You’re learning now that you do not inhabit a solid, reliable, social structure – that the older you get people around you are worried, moody, goofy human beings who themselves were little kids only a few days ago. So home can fall apart and schools can fall apart, usually for childish reasons, and what have you got? A space wanderer named Nan.

And that’s okay. I’m a space wanderer named Kurt, and Jane’s a space wanderer named Jane, and so on. When things go well for days on end, it is an hilarious accident.

You’re dismayed at having lost a year, maybe, because the school fell apart. Well – I feel as though I’ve lost the years since Slaughterhouse-Five was published, but that’s malarky. Those years weren’t lost. They simply weren’t the way I’d planned them.

One, from Dave Eggers, on the important things in life:

What matters is that you do good work. What matters is that you produce things that are true and will stand. What matters is not the perception, nor the fashion, not who’s up and who’s down, but what someone has done and if they meant it. What matters is that you want to see and make and do, on as grand a scale as you want, regardless of what the tiny voices of tiny people say. It is a fuckload of work to be open-minded and generous and understanding and forgiving and accepting, but Christ, that is what matters. What matters is saying yes.

And one, from an old professor. (Hi, Cutter. I do still have this.)

Don’t be afraid to fall in love with a person, a time period, a place. It’s a long world. Study the people as much as the books. I think it’s as helpful to know that Dickens had a wall-length mirror and he impersonated his characters in front of it, or that Hrabal’s entire writing career was inspired by a laundry tag that read: to remove some stains it may be necessary to destroy the material. In particular, once you’ve struck your genius, read their failures; then you’ll know where there’s work left to do. And find or make yourself a history, that’s what a lot of projects are. Start drawing lines between people, and start figuring out how those lines lead to you, and where they lead after you.

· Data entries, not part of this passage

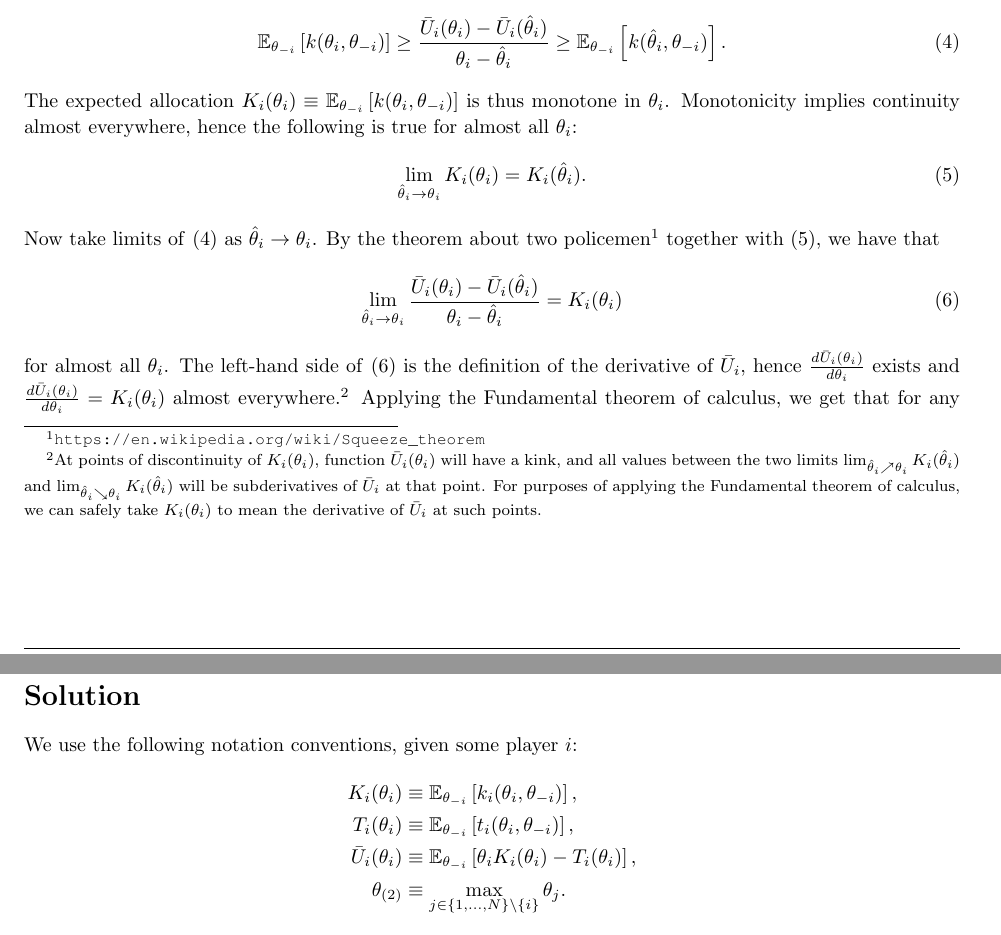
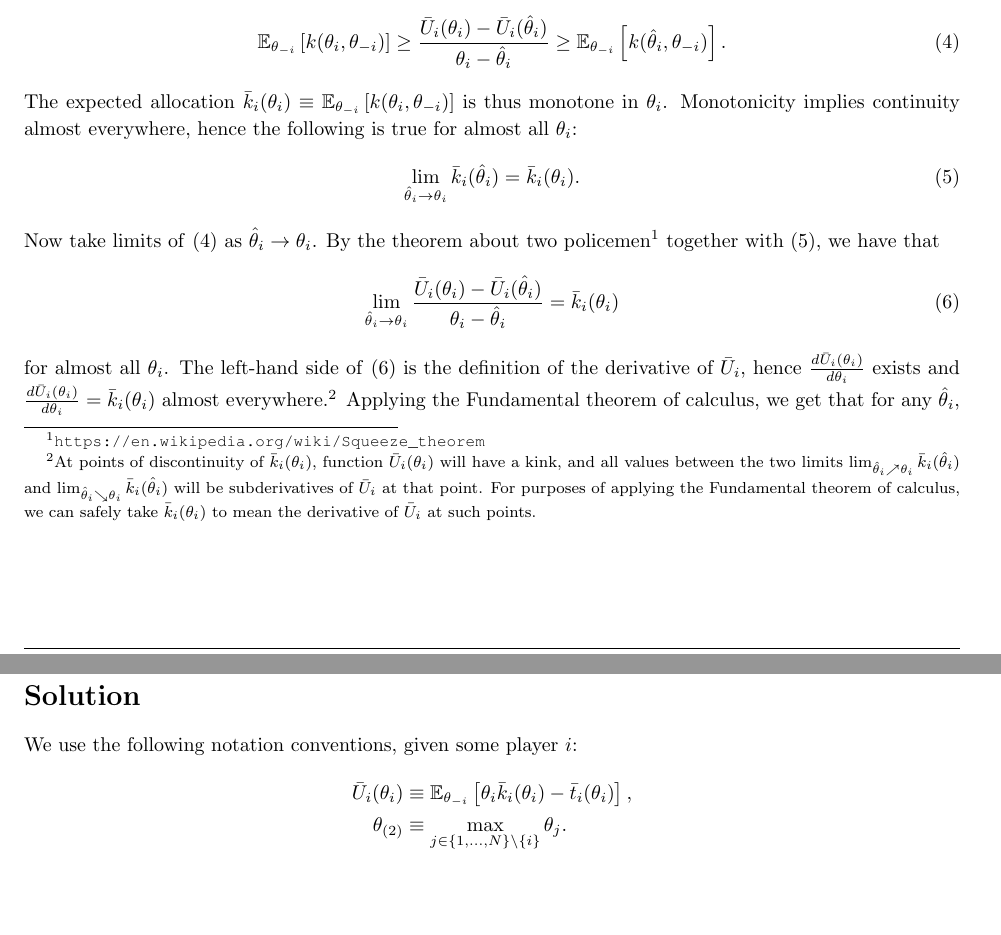
Before and after one commit to electronicgore/mechdesign, a LaTeX problem sheet (homework/L4_exercises.tex): two parts of pages 1 and 7 of 10, joined at a grey line, cut so that both start at the same text, the shorter picture padded with empty space. Compiled offline with pdfLaTeX.

Commit message:
notation fixes in M2 slides, L4 problems

```diff
--- a/homework/L4_exercises.tex
+++ b/homework/L4_exercises.tex
@@ -120,17 +119,17 @@
 		\mathbb{E}_{\theta_{-i}}\left[ k(\theta_i,\theta_{-i}) \right] \geq \frac{\bar{U}_i(\theta_i) - \bar{U}_i(\hat{\theta}_i)}{\theta_i - \hat{\theta}_i} \geq \mathbb{E}_{\theta_{-i}}\left[ k(\hat{\theta}_i,\theta_{-i}) \right] .
 		\label{eq:ICsandwich}
 	\end{align}
-	The expected allocation $K_i(\theta_i) \equiv \mathbb{E}_{\theta_{-i}}\left[ k(\theta_i,\theta_{-i}) \right]$ is thus monotone in $\theta_i$. Monotonicity implies continuity almost everywhere, hence the following is true for almost all $\theta_i$:
+	The expected allocation $\bar{k}_i(\theta_i) \equiv \mathbb{E}_{\theta_{-i}}\left[ k(\theta_i,\theta_{-i}) \right]$ is thus monotone in $\theta_i$. Monotonicity implies continuity almost everywhere, hence the following is true for almost all $\theta_i$:
 	\begin{align}
-		\lim_{\hat{\theta}_i \to \theta_i} K_i(\theta_i) = K_i(\hat{\theta}_i).
+		\lim_{\hat{\theta}_i \to \theta_i} \bar{k}_i(\hat{\theta}_i) = \bar{k}_i(\theta_i).
 		\label{eq:Klimit}
 	\end{align}
 	Now take limits of \eqref{eq:ICsandwich} as $\hat{\theta}_i \to \theta_i$. By the theorem about two policemen\footnote{\url{https://en.wikipedia.org/wiki/Squeeze_theorem}} together with \eqref{eq:Klimit}, we have that
 	\begin{align}
-		\lim_{\hat{\theta}_i \to \theta_i} \frac{\bar{U}_i(\theta_i) - \bar{U}_i(\hat{\theta}_i)}{\theta_i - \hat{\theta}_i} = K_i(\theta_i)
+		\lim_{\hat{\theta}_i \to \theta_i} \frac{\bar{U}_i(\theta_i) - \bar{U}_i(\hat{\theta}_i)}{\theta_i - \hat{\theta}_i} = \bar{k}_i(\theta_i)
 		\label{eq:derivlimit}
 	\end{align}
 	for almost all $\theta_i$.
-	The left-hand side of \eqref{eq:derivlimit} is the definition of the derivative of $\bar{U}_i$, hence $\frac{d\bar{U}_i(\theta_i)}{d \theta_i}$ exists and $\frac{d\bar{U}_i(\theta_i)}{d \theta_i} = K_i(\theta_i)$ almost everywhere.\footnote{At points of discontinuity of $K_i(\theta_i)$, function $\bar{U}_i(\theta_i)$ will have a kink, and all values between the two limits $\lim_{\hat{\theta}_i \nearrow \theta_i} K_i(\hat{\theta}_i)$ and $\lim_{\hat{\theta}_i \searrow \theta_i} K_i(\hat{\theta}_i)$ will be subderivatives of $\bar{U}_i$ at that point. For purposes of applying the Fundamental theorem of calculus, we can safely take $K_i(\theta_i)$ to mean the derivative of $\bar{U}_i$ at such points.}
+	The left-hand side of \eqref{eq:derivlimit} is the definition of the derivative of $\bar{U}_i$, hence $\frac{d\bar{U}_i(\theta_i)}{d \theta_i}$ exists and $\frac{d\bar{U}_i(\theta_i)}{d \theta_i} = \bar{k}_i(\theta_i)$ almost everywhere.\footnote{At points of discontinuity of $\bar{k}_i(\theta_i)$, function $\bar{U}_i(\theta_i)$ will have a kink, and all values between the two limits $\lim_{\hat{\theta}_i \nearrow \theta_i} \bar{k}_i(\hat{\theta}_i)$ and $\lim_{\hat{\theta}_i \searrow \theta_i} \bar{k}_i(\hat{\theta}_i)$ will be subderivatives of $\bar{U}_i$ at that point. For purposes of applying the Fundamental theorem of calculus, we can safely take $\bar{k}_i(\theta_i)$ to mean the derivative of $\bar{U}_i$ at such points.}
 	Applying the Fundamental theorem of calculus, we get that for any $\hat{\theta}_i$, the following holds:
 	\begin{align}
@@ -411,11 +410,11 @@ Calculate the bidders' (interim) expected payoffs and the auctioneer's (ex ante)
 
 We use the following notation conventions, given some player $i$:
 \begin{align*}
-	K_i(\theta_i) &\equiv \mathbb{E}_{\theta_{-i}} \left[ k_i(\theta_i,\theta_{-i}) \right],
-	\\
-	T_i(\theta_i) &\equiv \mathbb{E}_{\theta_{-i}} \left[ t_i(\theta_i,\theta_{-i}) \right],
-	\\
-	\bar{U}_i(\theta_i) &\equiv \mathbb{E}_{\theta_{-i}} \left[ \theta_i K_i(\theta_i) - T_i(\theta_i) \right],
+	%\bar{k}_i(\theta_i) &\equiv \mathbb{E}_{\theta_{-i}} \left[ k_i(\theta_i,\theta_{-i}) \right],
+	%\\
+	%\bar{t}_i(\theta_i) &\equiv \mathbb{E}_{\theta_{-i}} \left[ t_i(\theta_i,\theta_{-i}) \right],
+	%\\
+	\bar{U}_i(\theta_i) &\equiv \mathbb{E}_{\theta_{-i}} \left[ \theta_i \bar{k}_i(\theta_i) - \bar{t}_i(\theta_i) \right],
 	\\
 	\theta_{(2)} &\equiv \max_{j \in \{1,...,N\} \backslash \{i\}} \theta_j .
 \end{align*}
```
Also changed, not shown: lectures/M2_Efficient.tex (+4 -4 lines), homework/L4_exercises.tex (3 more changed lines).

[Remember], reading is just a guided seeing. The most important thing, as you’ve heard me say a million times now, is that you never stop looking around and wondering what the hell is going on. If things don’t quite make sense, you’re headed in the right direction.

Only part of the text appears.